Wrong. Sounds to me like what is being described is survival. You are surviving. You are doing what is absolutely necessary to exist in this world. Is it a conscious choice to breathe each morning? Do you have to make up your mind to think? My guess is that the answer to those seemingly ridiculous questions is no. The tasks above are done with such automaticity that they are executed without a second thought.
One of my favorite quotes comes to mind when I think of living vs. surviving.
“The aim of life is to live, and to live means to be aware, joyously, drunkenly, serenely, divinely aware.” –Henry Miller
This piece of wisdom has been my driving force the past few years. Look at the key words in that quote: aware, joyously, drunkenly, serenely, divinely. Now think back to the proof you theoretically gave me for living. Are you truly AWARE you are breathing? Does it bring you great JOY to know you are talking? Unless either of them are new for you, my guess is probably not.
This concept was huge for me when deciding which path to take in recovery. Did I want to make my way through life just going through the motions? Was it enough for me to do the bare minimum just to get by? Those were questions that I seriously asked myself when I was faced with an obstacle or challenging decision. I know I’d never really truly live until I was healthy in mind, body, and spirit.
Now that I’m healthy and have been for a solid five years, this has taken on a completely different meaning.

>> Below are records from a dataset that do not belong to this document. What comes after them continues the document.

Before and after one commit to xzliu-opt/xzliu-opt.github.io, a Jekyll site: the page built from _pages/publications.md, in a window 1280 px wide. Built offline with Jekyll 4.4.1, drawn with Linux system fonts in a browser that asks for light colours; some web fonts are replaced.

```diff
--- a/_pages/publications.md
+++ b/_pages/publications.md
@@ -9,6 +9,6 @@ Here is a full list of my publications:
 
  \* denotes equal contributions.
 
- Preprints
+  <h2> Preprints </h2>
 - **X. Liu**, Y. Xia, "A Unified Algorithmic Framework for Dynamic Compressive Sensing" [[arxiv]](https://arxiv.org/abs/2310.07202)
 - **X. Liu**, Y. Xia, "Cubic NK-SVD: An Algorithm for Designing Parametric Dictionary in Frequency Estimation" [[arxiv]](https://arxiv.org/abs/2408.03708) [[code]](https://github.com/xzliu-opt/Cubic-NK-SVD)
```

I’m constantly reflecting on my life in the present moment. Do the majority of my actions throughout the day bring me joy and happiness? Am I choosing to surround myself with people who inspire/motivate me? Do I LOVE how I spend my days? Am I excited to approach each morning? Have I felt that absolutely intoxicatingly “drunk” feeling from an interaction with a person, place, or moment? If my answer to any of those questions is no (which it is sometimes!), I look at what needs to change.

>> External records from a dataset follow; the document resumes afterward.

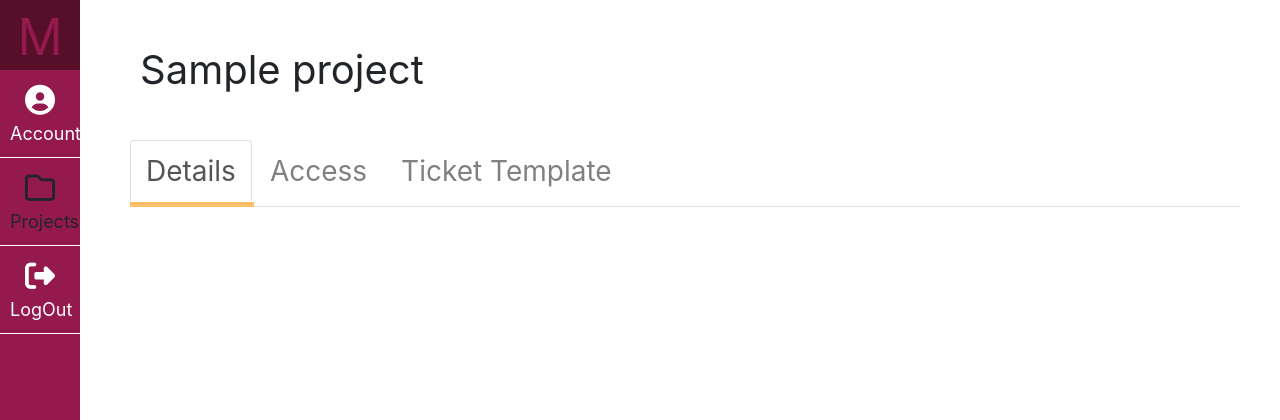
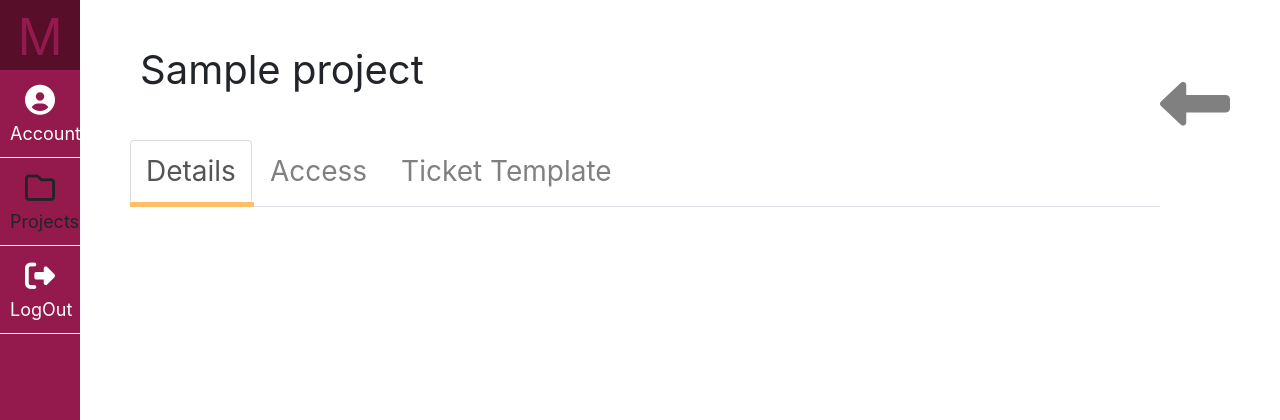
Before and after one commit to BlaiseMahoro/TaskManagement, a Django app: page /project/1 in a window 1280 px wide. Shown: the top 420 px of the page. Run offline with Django 3.2, Linux system fonts and the light colour scheme; a user stored in the database is signed in; tables that the repository leaves empty hold one stand-in row (values such as "Sample post"); grey boxes marked "Sample" are stand-in pictures; some libraries are stand-ins or nearby versions.

Commit message:
Added back button for project settings

```diff
--- a/maroon/task_management/static/css/landing.css
+++ b/maroon/task_management/static/css/landing.css
@@ -30,6 +30,12 @@
 
 }
 
+#arrow i {
+    font-size: 70px;
+    float: right;
+    position: relative;
+    bottom: 61px;
+}
 .nav li.active{
     border: none;
     border-bottom: 5px solid;
--- a/maroon/task_management/templates/project/management/container.html
+++ b/maroon/task_management/templates/project/management/container.html
@@ -3,6 +3,7 @@
 {% block content %}
 <div class="header">
     <p class="title">{{project.name}}</p>
+   <div id="arrow"><i class="fa fa-long-arrow-left" aria-hidden="true"></i></div>
 </div>
 
     <!-- https://stackoverflow.com/questions/19846967/bootstrap3-tabs-in-django -->
```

These changes can be small. Maybe I’ll rediscover my favorite food. Go to my favorite coffee shop, get lost in a book, and slowly sip my coffee. Occasionally, I’ll re-evaluate the relationships I have with people. Often times, we’ll have a dance party in my classroom. Having an authentic conversation with someone about REAL topics is an amazing feeling. If I’m feeling slightly burnt out, I’ll remember why I’m doing the things I do. Sometimes that passion isn’t able to be reawakened. At that time, I know that the activity, person, or place is not essential to my life anymore.
That’s the beauty of genuinely living. You have permission to create opportunities to experience all that life has to offer you. If you want to change something, you can. Be loud. Be crazy. Take too many pictures. Act goofy in public. Make mistakes. Learn from them. Be aware and present in each and every moment of you life.
So next time things feel boring, not quite right, or sadness finds its way in, ask yourself: Am I LIVING or am I surviving? The answer may surprise you.
It is 100% better to live and not just survive. When you actually experience life instead of taking a back seat, incredible things start to happen. Just live.